There is a Japanese saying: “Words are just like a knife.” This means that words which we use to communicate with others are as useful and convenient as a knife. But if words are used in the wrong way, they can hurt others and sometimes even ourselves much as a knife can. Therefore, we should really be as careful about how we use our words as we are whenever we handle a knife.

Even if I never meant to hurt anyone, if what I say pains another person, it went beyond just a joke. In the majority of bullying cases, the bully claims not to grasp that his teasing remarks were harmful, claiming, “It was just a joke!” and even forgetting what he had said. But if the victim bullied is distressed by those words, he can suffer from the emotional trauma as well as physical violence. Currently, discriminatory remarks or hate speech against LGBTQ or certain racial groups have been a serious social issue in American society. Just as in the incident at the Oscars, words can be as painful as a knife, ignoring the victim’s privacy and hurting him psychologically.

I have heard another opinion that Mr. Rock shouldn’t be blamed because he made such a joke without realizing that Jada Smith had a disease. When I was a college student, a teacher posed questions to our class like, “In Buddhism, which do you think is worse? A bad deed which the person knew he was committing? Or something he did which he did not realize was harmful?” Most of the students thought that the bad deed which someone knew he was committing was worse than an action that someone did not realize was wrong. But our teacher told us that we were all wrong. Certainly, the punishment and moral responsibility might be heavier for the one who did the bad deed, knowing that it was bad. But if that person realizes what he was did, he might have a greater awareness that what he did was not right. As a result, this awareness could eventually cause this person to feel regret or reflect upon his actions.

On the other hand, the person simply unaware that what he did was wrong would never be able to reflect on his actions and apologize for them. Is there anything more terrible than the ignorant man who isn’t aware of his own bad behavior? That is why Buddhism teaches us how problematic ignorance is.

We can all agree that Will Smith is a great actor with countless fans. For this reason, his rash behavior disappointed a lot of people. There must have been another way besides that violent slap to protest Rock’s ignorant remarks. It was a shock to witness Smith unable to control his anger.

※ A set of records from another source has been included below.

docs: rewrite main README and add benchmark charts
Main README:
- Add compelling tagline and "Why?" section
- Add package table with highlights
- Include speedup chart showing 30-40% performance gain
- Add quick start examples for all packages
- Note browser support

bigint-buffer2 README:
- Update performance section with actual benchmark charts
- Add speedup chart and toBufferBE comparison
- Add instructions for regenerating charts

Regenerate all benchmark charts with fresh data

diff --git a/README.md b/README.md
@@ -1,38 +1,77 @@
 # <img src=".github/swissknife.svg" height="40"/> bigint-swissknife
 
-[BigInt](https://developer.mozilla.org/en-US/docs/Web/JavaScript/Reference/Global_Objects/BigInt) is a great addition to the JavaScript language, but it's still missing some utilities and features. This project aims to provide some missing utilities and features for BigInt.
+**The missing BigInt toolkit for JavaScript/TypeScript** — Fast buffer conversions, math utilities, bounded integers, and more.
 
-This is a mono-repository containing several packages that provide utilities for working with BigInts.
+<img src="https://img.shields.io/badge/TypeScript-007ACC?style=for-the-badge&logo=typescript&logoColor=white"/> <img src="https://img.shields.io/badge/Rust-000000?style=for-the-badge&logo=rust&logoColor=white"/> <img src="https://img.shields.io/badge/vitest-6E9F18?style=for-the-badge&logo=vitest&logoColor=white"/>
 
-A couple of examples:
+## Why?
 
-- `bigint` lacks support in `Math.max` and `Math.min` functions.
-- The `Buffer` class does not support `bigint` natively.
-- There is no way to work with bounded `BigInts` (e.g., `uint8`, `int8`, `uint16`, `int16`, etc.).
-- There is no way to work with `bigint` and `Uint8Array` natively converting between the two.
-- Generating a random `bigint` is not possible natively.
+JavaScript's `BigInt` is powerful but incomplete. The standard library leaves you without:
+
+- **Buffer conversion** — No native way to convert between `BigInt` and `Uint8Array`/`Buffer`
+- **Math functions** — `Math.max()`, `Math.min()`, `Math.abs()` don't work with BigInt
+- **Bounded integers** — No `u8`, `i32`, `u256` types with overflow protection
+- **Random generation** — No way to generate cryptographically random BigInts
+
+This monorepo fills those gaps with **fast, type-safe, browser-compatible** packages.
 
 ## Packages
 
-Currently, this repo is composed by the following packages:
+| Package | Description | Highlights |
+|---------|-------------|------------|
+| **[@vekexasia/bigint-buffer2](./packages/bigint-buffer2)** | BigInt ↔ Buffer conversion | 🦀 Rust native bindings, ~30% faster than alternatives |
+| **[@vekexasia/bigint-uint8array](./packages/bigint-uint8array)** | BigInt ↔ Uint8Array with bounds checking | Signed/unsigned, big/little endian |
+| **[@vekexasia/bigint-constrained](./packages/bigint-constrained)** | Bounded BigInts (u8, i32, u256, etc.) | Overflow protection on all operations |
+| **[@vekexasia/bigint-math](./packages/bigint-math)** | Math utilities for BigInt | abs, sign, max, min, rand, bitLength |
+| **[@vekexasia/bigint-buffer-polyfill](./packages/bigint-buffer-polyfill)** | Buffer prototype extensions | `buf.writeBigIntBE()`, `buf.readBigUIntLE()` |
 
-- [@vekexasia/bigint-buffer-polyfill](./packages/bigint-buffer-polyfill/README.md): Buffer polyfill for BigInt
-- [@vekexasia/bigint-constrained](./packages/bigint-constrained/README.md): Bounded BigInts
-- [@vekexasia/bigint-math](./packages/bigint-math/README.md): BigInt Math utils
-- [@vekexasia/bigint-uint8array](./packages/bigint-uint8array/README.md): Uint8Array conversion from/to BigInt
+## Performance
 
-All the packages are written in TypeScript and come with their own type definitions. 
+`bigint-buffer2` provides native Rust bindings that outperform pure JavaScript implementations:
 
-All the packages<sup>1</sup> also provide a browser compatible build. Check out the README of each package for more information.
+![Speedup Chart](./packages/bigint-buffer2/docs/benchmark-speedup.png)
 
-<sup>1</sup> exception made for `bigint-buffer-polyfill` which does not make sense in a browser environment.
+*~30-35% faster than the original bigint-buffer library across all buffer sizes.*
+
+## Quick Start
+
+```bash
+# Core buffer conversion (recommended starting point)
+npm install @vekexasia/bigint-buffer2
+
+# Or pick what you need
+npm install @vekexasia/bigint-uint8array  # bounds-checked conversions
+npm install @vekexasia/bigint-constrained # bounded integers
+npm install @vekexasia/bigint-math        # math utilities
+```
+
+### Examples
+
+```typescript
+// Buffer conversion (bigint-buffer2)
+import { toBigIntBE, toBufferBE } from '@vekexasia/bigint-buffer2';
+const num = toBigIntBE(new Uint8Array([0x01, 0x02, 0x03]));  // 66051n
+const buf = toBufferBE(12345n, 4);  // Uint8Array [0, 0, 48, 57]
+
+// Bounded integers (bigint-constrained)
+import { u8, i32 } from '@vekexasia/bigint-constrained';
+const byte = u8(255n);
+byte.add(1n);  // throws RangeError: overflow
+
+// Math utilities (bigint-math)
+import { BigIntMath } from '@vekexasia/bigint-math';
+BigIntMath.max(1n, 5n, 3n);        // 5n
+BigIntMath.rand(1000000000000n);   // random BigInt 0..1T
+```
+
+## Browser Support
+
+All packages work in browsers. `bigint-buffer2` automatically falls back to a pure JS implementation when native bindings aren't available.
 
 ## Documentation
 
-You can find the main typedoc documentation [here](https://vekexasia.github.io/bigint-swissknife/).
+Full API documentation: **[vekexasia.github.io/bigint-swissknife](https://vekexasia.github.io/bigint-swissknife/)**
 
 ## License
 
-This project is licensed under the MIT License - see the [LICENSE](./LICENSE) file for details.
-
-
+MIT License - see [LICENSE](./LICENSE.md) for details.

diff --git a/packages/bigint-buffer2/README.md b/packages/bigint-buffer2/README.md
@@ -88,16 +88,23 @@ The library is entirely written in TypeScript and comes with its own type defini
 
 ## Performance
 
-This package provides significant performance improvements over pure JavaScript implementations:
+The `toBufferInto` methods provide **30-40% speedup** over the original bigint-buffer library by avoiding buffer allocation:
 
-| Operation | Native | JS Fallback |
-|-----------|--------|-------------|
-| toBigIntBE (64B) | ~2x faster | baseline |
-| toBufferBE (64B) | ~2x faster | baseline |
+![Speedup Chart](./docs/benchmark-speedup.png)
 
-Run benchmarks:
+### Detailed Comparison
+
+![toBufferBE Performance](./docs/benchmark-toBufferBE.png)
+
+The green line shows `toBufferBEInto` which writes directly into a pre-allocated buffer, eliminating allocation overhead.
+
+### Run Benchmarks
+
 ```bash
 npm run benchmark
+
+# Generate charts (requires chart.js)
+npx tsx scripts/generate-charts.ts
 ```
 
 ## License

Thich Nhat Hanh, the Vietnamese Buddhist master, teaches us that when someone sets our house on fire, the first thing to do is to put out the fire quickly. This shows us if we are upset over something another person did and react angrily by using violence against him, it is as foolish as chasing after the arsonist before first putting out the fire in our house. In other words, we should avoid losing something important because of our anger.

It is also very important for each of us to recognize that Chris Rock’s ignorant words about Jada Pinkett Smith’s appearance were reprehensible even if he just wanted to make a joke. Not only physical violence, but words can also become painful weapons which can hurt people depending on how they are used. The result can even denigrate the speaker’s own personality and dignity.

This memorable incident occurred during the Academy Awards Ceremony which is the greatest annual celebration in the film world. I believe that what happened between Mr. Smith and Mr. Rock gave all of us an opportunity to consider the elimination of various types of violence. And I also gratefully suggest that on Oscar Night 2022, these two men each served as precious Boddhisattvas who unknowingly played out such difficult roles with one another so that we who observed their interaction can become awake to the importance of non-violence as emphasized in Buddhism.

In Gassho,

Rev. Yushi Mukojima